PROBLEM TO WORK ON:
Report every line in the listing that contains the string "доступны".

WORKING DATA:
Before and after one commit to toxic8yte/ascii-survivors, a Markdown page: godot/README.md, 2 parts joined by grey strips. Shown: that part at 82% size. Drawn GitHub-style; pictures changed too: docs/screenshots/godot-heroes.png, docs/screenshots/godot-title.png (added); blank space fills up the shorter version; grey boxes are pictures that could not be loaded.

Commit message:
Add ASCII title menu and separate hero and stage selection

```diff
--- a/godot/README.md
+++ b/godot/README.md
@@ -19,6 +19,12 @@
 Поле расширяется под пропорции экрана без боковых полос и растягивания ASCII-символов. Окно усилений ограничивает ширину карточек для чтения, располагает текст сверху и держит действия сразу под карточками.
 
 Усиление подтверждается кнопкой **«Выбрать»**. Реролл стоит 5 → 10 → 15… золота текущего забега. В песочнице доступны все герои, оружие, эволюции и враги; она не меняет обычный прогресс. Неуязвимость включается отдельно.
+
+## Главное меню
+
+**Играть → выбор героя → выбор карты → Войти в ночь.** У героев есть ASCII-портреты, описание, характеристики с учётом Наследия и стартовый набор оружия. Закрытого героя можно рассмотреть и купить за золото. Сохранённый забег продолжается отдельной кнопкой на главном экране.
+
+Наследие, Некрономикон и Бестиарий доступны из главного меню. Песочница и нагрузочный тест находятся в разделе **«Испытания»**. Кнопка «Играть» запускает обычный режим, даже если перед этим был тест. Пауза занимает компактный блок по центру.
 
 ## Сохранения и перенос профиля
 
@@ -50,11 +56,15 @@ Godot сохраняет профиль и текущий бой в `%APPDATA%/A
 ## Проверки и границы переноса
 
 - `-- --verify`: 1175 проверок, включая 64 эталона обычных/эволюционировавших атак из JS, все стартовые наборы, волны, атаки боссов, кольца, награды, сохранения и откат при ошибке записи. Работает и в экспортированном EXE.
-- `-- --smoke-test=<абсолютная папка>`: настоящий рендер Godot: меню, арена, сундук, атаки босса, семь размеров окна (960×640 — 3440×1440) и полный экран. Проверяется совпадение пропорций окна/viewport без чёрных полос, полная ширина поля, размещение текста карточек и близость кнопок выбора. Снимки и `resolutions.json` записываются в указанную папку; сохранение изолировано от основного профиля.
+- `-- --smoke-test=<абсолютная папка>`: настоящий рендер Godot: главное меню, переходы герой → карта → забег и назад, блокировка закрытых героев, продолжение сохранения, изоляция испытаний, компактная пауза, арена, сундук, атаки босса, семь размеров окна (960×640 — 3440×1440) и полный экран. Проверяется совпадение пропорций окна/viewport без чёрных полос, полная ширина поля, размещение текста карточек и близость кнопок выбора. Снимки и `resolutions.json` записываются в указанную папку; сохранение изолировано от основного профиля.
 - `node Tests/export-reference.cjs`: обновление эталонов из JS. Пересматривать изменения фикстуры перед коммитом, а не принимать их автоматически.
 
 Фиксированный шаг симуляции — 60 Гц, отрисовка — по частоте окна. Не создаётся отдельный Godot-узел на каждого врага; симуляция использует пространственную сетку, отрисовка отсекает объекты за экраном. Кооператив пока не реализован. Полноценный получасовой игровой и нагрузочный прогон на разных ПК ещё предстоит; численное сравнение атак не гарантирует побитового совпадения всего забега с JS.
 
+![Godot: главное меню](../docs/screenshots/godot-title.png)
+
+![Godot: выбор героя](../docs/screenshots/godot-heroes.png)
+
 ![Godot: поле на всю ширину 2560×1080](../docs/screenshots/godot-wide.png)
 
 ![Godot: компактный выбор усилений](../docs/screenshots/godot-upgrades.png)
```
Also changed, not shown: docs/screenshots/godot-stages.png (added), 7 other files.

OUTPUT FOR THIS TASK:
 Усиление подтверждается кнопкой **«Выбрать»**. Реролл стоит 5 → 10 → 15… золота текущего забега. В песочнице доступны все герои, оружие, эволюции и враги; она не меняет обычный прогресс. Неуязвимость включается отдельно.
+Наследие, Некрономикон и Бестиарий доступны из главного меню. Песочница и нагрузочный тест находятся в разделе **«Испытания»**. Кнопка «Играть» запускает обычный режим, даже если перед этим был тест. Пауза занимает компактный блок по центру.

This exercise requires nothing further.